Most teachers believe a $300 million initiative designed to increase collaboration between schools has flopped, a new survey has found.
The survey - the first national report on a tool for teachers to rate their schools anonymously - has found that teachers are overwhelmingly positive about most aspects of their schools. For example, 84 per cent feel they "work in a safe and supportive environment".
But only 34 per cent of teachers in "communities of learning", which were set up by the former National Government to increase collaboration between schools, believe the communities are strengthening their own teaching.
Only 40 per cent say the communities of learning have even given them "opportunities to collaborate with other teachers".
Berhampore School principal Mark Potter, who represented the NZ Educational Institute (NZEI) on an advisory group for the survey tool, said the communities were not working because the system was imposed on schools by the Education Ministry.
"It was not designed for communities to collaborate. It was designed for one entity, the Ministry of Education, to impose its ideas on what schools should be doing."
The communities were the flagship of a National Government initiative, "Investing for Educational Success", which was originally budgeted at $359m over four years - although the budget was underspent because the communities were slow to form.
The 214 communities approved so far cover 1761 of the country's 2482 state and integrated schools, with 610,024 children.
However, Potter said the Education Ministry had to approve which schools joined communities, who led them, and their goals or "achievement challenges". All communities whose achievement challenges were approved before last year's election included challenges related to national standards.
Once achievement challenges were approved, communities were funded to appoint skilled teachers to work across and within schools to achieve their challenges.
"Across NZEI and PPTA (Post Primary Teachers Association), we'd rather you put that money into special education than into paying a few teachers to go around telling other teachers how to do their job," Potter said.
The report on the survey tool is based on the first anonymous responses from 4355 teachers in 335 schools.
Most teachers were remarkably positive about their schools: 88 per cent said their schools "set high expectations for students", 76 per cent said "every student has challenging (stretch) learning goals", and 91 per cent said "we effectively include students in our classes whatever their needs, strengths and identities".
As expected, teachers were less enthusiastic about workload issues.

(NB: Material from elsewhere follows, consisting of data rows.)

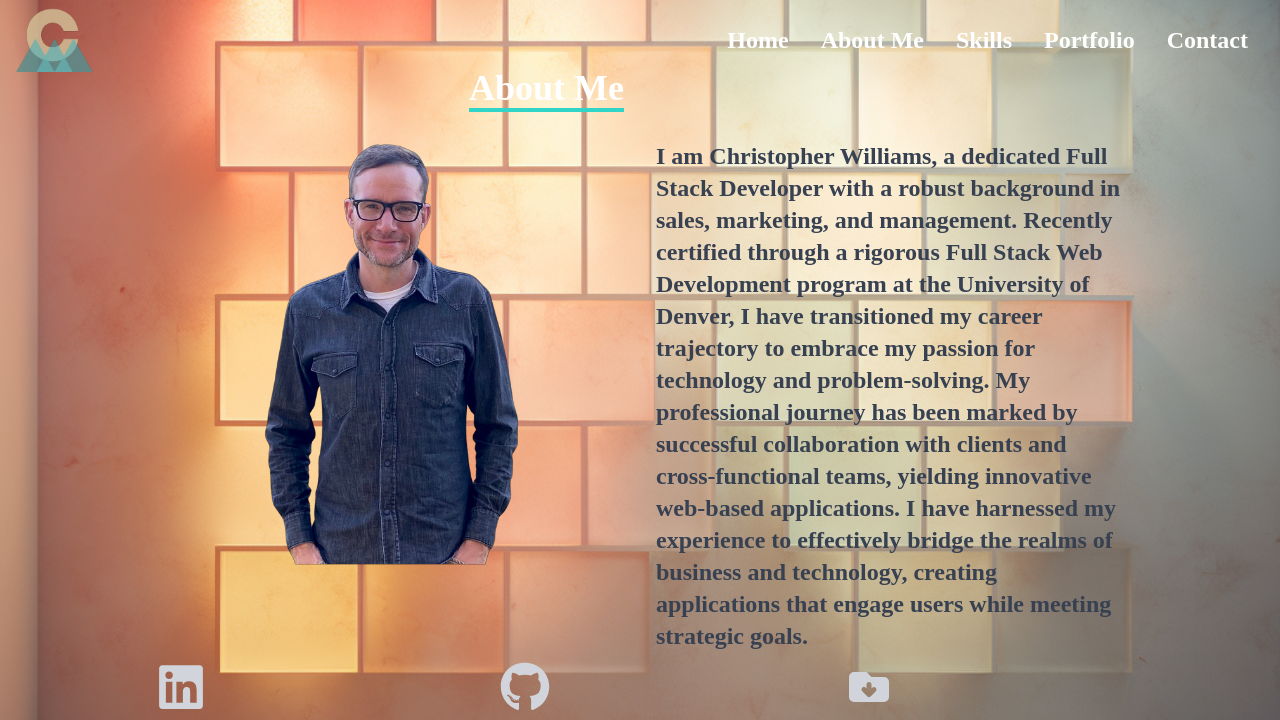
Repository: ChrisT303/portfolio-react
Page: /#/about
The author's editor kept a copy of each file at every save. The page is drawn from the files as they stood at one save, then again after the next save.
The browser window is 1280 px wide. The pictures show the whole page.
The project was rebuilt for these pictures with package versions that can differ from the ones it lists, and the page was loaded fresh each time. Also part of the build but not shown: src/components/Hero.js, src/data/LogoData.js, src/components/Experience.js, src/components/Modal.js, src/components/Contact.js, src/data/ProjectData.js, src/components/Work.js.

Above is the page before, as saved 2023-08-16 16:13:57.

After the next save:
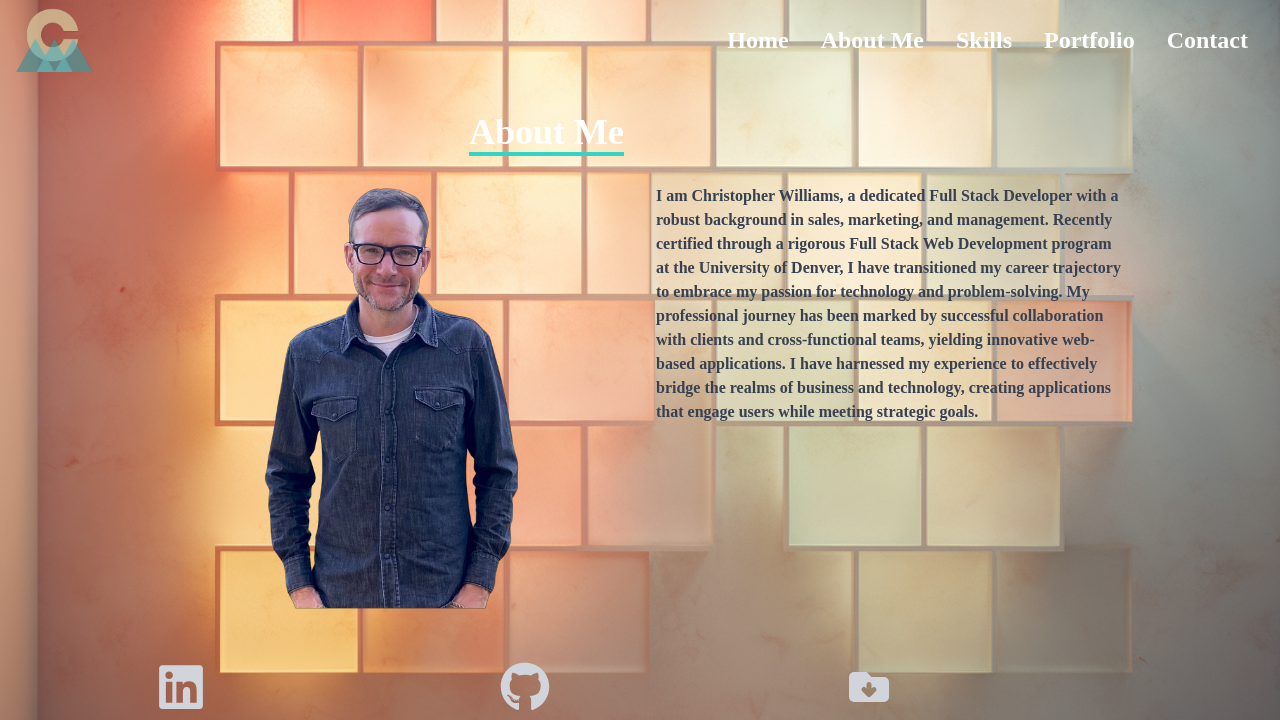
Saved 43 days later.
--- a/src/components/AboutMe.js
+++ b/src/components/AboutMe.js
@@ -11,7 +11,9 @@ function AboutMe() {
       <div className="flex flex-col justify-center items-center w-full h-full">
         <div className="max-w-[1000px] w-full grid grid-cols-2 gap-8">
           <div className="sm:text-right pb-8 pl-4">
-            <p className="text-4xl font-bold inline border-b-4 bdr text-white">About Me</p>
+            <p className="text-4xl font-bold inline border-b-4 bdr text-white">
+              About Me
+            </p>
           </div>
           <div></div>
         </div>
@@ -24,18 +26,17 @@ function AboutMe() {
             />
           </div>
           <div>
-            <p className="font-bold text-gray-700 text-2xl ">
+            <p className="font-bold text-gray-700 text-2xl sm:text-base">
               I am Christopher Williams, a dedicated Full Stack Developer with a
               robust background in sales, marketing, and management. Recently
               certified through a rigorous Full Stack Web Development program at
-              the University of Denver, I have transitioned my career
-              trajectory to embrace my passion for technology and
-              problem-solving. My professional journey has been marked by
-              successful collaboration with clients and cross-functional teams,
-              yielding innovative web-based applications. I have harnessed my
-              experience to effectively bridge the realms of business and
-              technology, creating applications that engage users while meeting
-              strategic goals.
+              the University of Denver, I have transitioned my career trajectory
+              to embrace my passion for technology and problem-solving. My
+              professional journey has been marked by successful collaboration
+              with clients and cross-functional teams, yielding innovative
+              web-based applications. I have harnessed my experience to
+              effectively bridge the realms of business and technology, creating
+              applications that engage users while meeting strategic goals.
             </p>
           </div>
         </div>
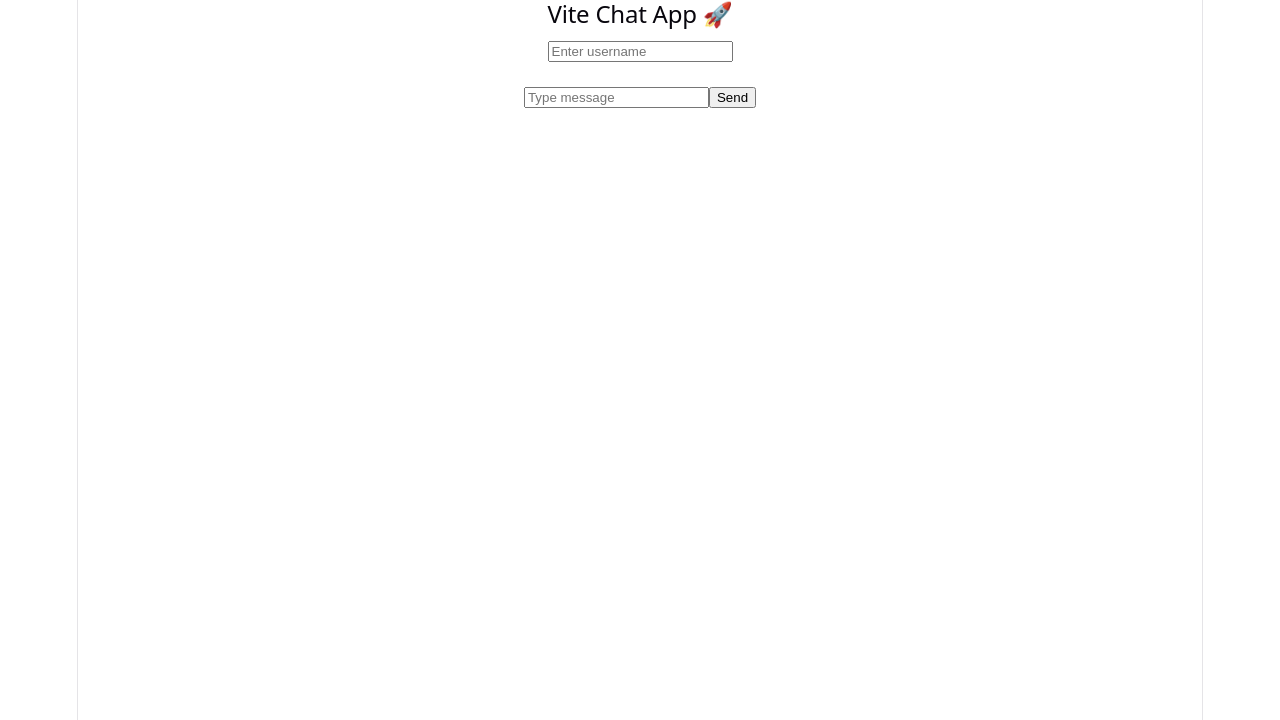
Repository: harshhariyani404/chat-app
Page: / (app in client/)
These files come from the project's save history. The page is drawn as it stood at one moment and after the next save; the edit follows.
The browser window is 1280 px wide. The pictures show the whole page.
The page's requests for data from a server got no answer. The project was rebuilt for these pictures with package versions that can differ from the ones it lists, and the page was loaded fresh each time. No one was signed in, and anything a server would have sent is missing. Also part of the build but not shown: client/vite.config.js, client/src/components/Message.jsx.

Above is the page before, as saved 2026-03-18 17:02:45.

After the next save:
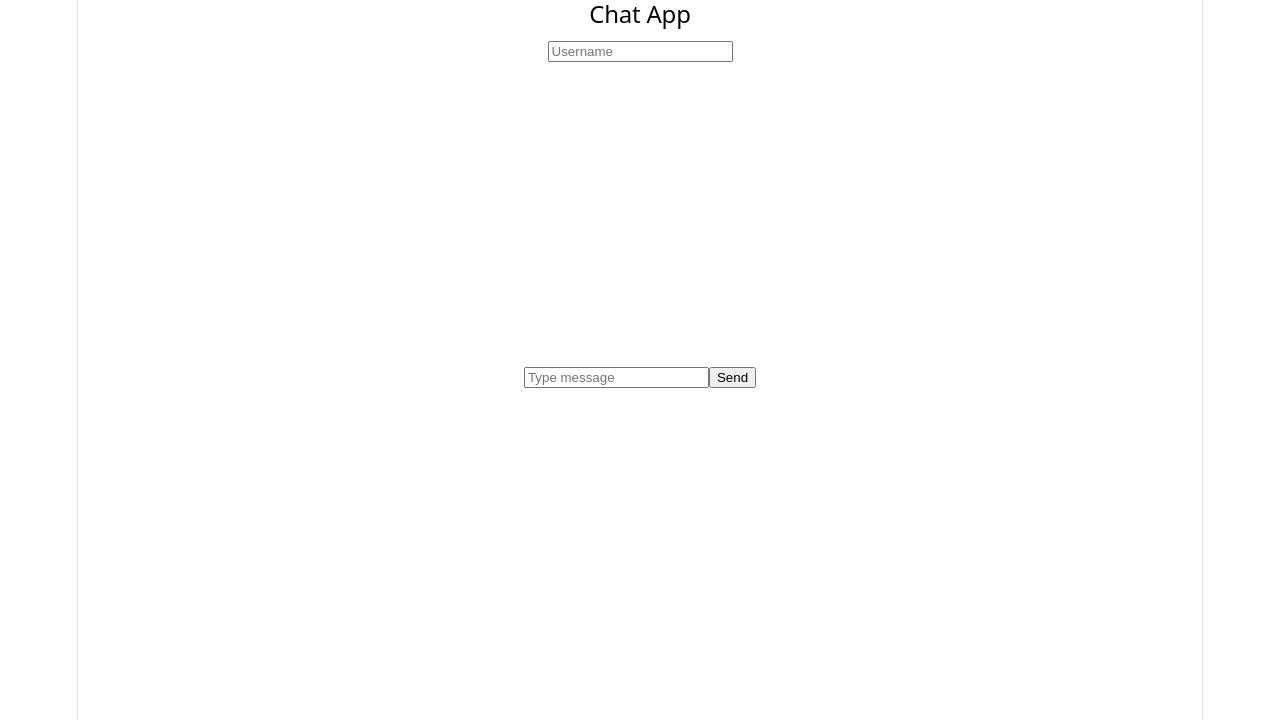
Saved 24 s later.
--- a/client/src/App.jsx
+++ b/client/src/App.jsx
@@ -1,62 +1,10 @@
-import { useEffect, useState } from "react";
-import io from "socket.io-client";
+import React from 'react';
+import Chat from './components/Chat';
 
-const socket = io("http://localhost:5000");
-
-function App() {
-  const [username, setUsername] = useState("");
-  const [message, setMessage] = useState("");
-  const [messageList, setMessageList] = useState([]);
-
-  const sendMessage = () => {
-    if (message !== "" && username !== "") {
-      const messageData = {
-        user: username,
-        message: message,
-        time: new Date().toLocaleTimeString(),
-      };
-
-      socket.emit("send_message", messageData);
-      setMessage("");
-    }
-  };
-
-  useEffect(() => {
-    socket.on("chat_history", (data) => {
-      setMessageList(data);
-    });
-
-    socket.on("receive_message", (data) => {
-      setMessageList((list) => [...list, data]);
-    });
-  }, []);
-
+const App = () => {
   return (
-    <div style={{ textAlign: "center" }}>
-      <h2>Vite Chat App 🚀</h2>
-
-      <input
-        placeholder="Enter username"
-        onChange={(e) => setUsername(e.target.value)}
-      />
-
-      <div style={{ margin: "20px" }}>
-        {messageList.map((msg, index) => (
-          <div key={index}>
-            <strong>{msg.user}</strong>: {msg.message}
-            <br />
-            <small>{msg.time}</small>
-          </div>
-        ))}
-      </div>
-
-      <input
-        value={message}
-        placeholder="Type message"
-        onChange={(e) => setMessage(e.target.value)}
-      />
-
-      <button onClick={sendMessage}>Send</button>
+    <div>
+      <Chat/>
     </div>
   );
 }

But even there, 62 per cent said "teaching time is protected from unnecessary interruptions", and 54 per cent said "teachers have sufficient time to discuss student progress and plan teaching together".
A surprisingly high proportion of the teachers (43 per cent) were "team-teaching" either all the time (14 per cent) or some of the time (29 per cent).
This partly reflects a ministry drive for multi-teacher "modern learning environments", but Potter said it would also include classes that have one teacher for part of the week and another teacher for another part of the week, and team-teaching within conventional classrooms.
On average, team-teachers were more positive on many indicators than others. On including students of all needs, strengths and abilities, 69 per cent of those who always team-teach said this was "very like our school", compared with 56 per cent of those who don't team-teach.